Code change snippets
**********
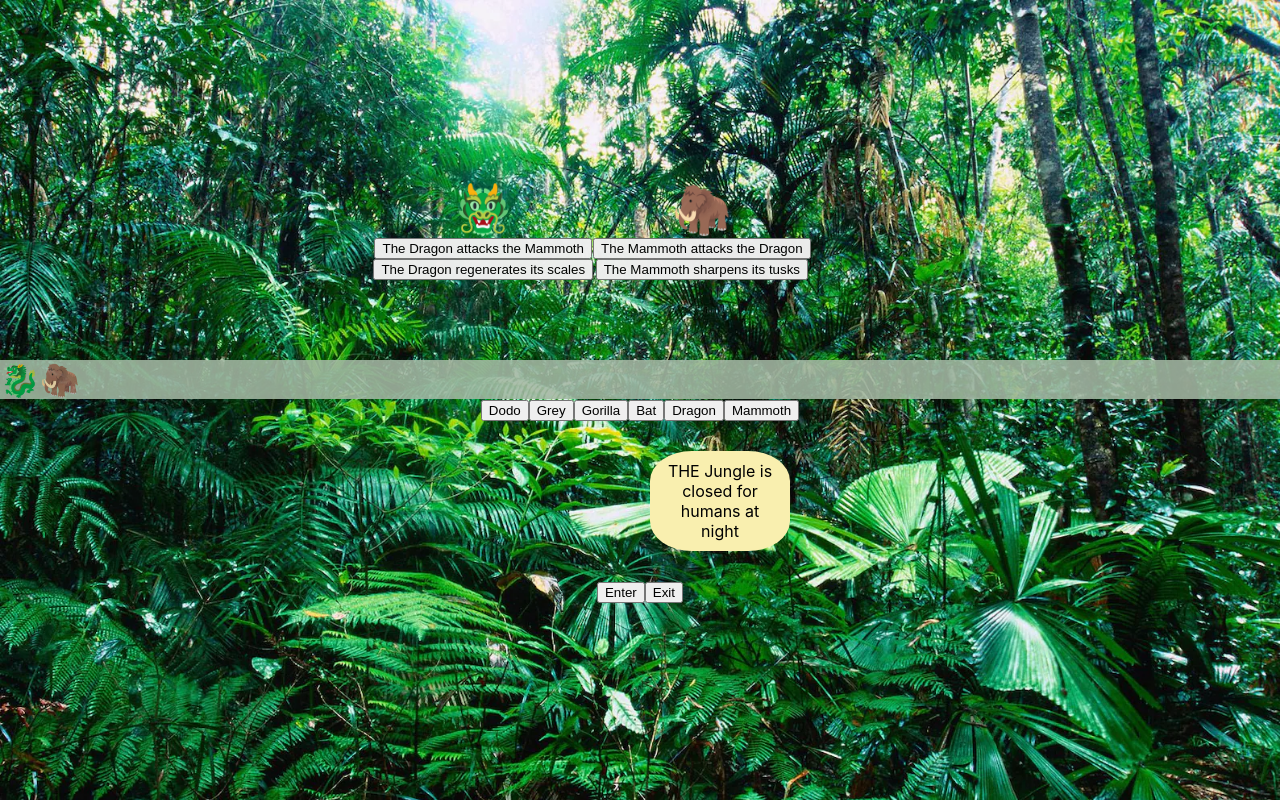
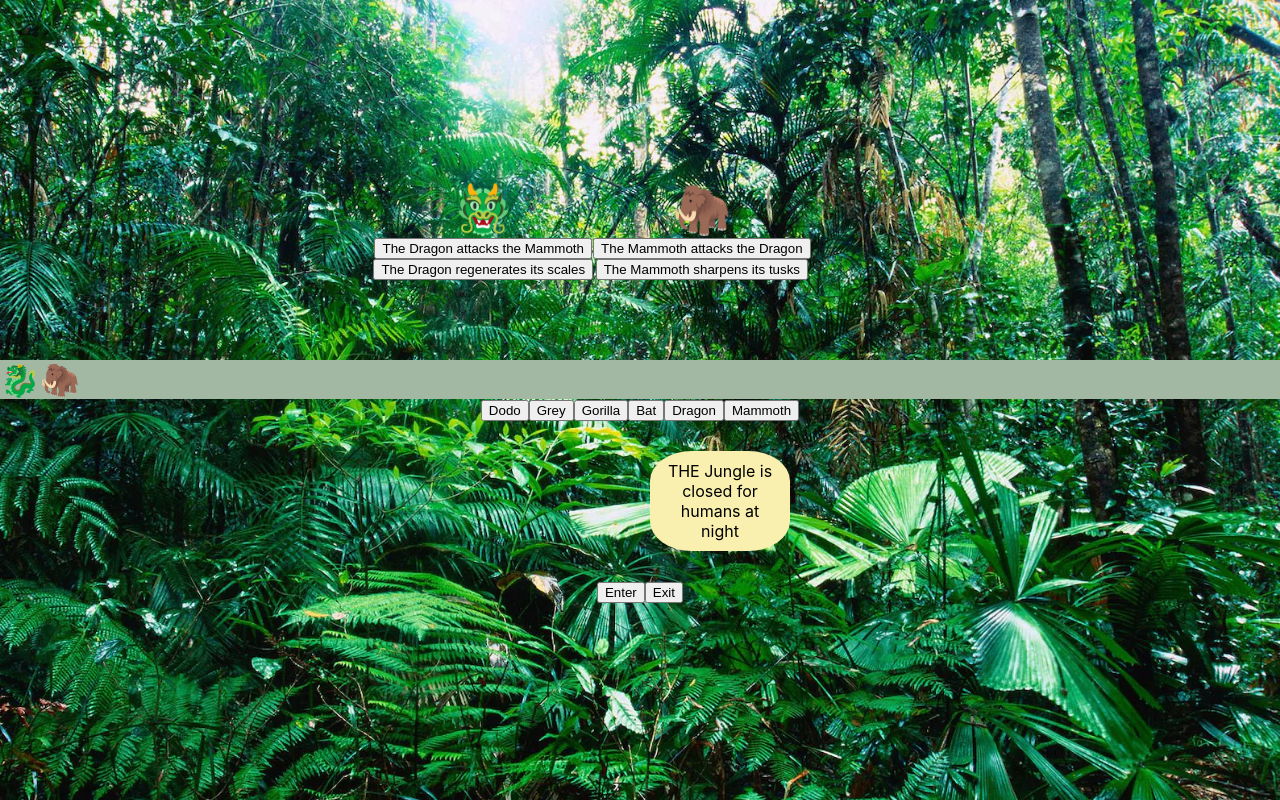
Before and after one commit to JeffreyAllison/REACTscratchzoo, a React (Create React App) app: page / in a window 1280 px wide. Built offline with nearby package versions, Linux system fonts and the light colour scheme.

Commit message:
changed CSS styling

```diff
--- a/package.json
+++ b/package.json
@@ -7,8 +7,8 @@
     "@testing-library/jest-dom": "^5.15.1",
     "@testing-library/react": "^11.2.7",
     "@testing-library/user-event": "^12.8.3",
+    "netlify-cli": "^9.16.7",
     "react": "^17.0.2",
-    "netlify-cli": "^9.4.4",
     "react-dom": "^17.0.2",
     "react-router-dom": "^5.3.0",
     "react-scripts": "4.0.3",
--- a/src/App.css
+++ b/src/App.css
@@ -52,7 +52,6 @@ body {
   width: 80%;
   border-radius: 30px;
   background-color: transparent;
-  opacity: 98%;
 }
 
 .fight .fighter {
@@ -64,7 +63,6 @@ body {
 }
 .parade {
   background-color: rgb(163, 184, 163);
-  opacity: 88%;
   display: flex;
   align-content: center;
 }
```
Also changed, not shown: 1 other file (tests, documents, lock files or other folders).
**********
* Problem details *
Working through the records, copy each line in which the word "testing" appears.

* Exercise answer *
     "@testing-library/jest-dom": "^5.15.1",
     "@testing-library/react": "^11.2.7",
     "@testing-library/user-event": "^12.8.3",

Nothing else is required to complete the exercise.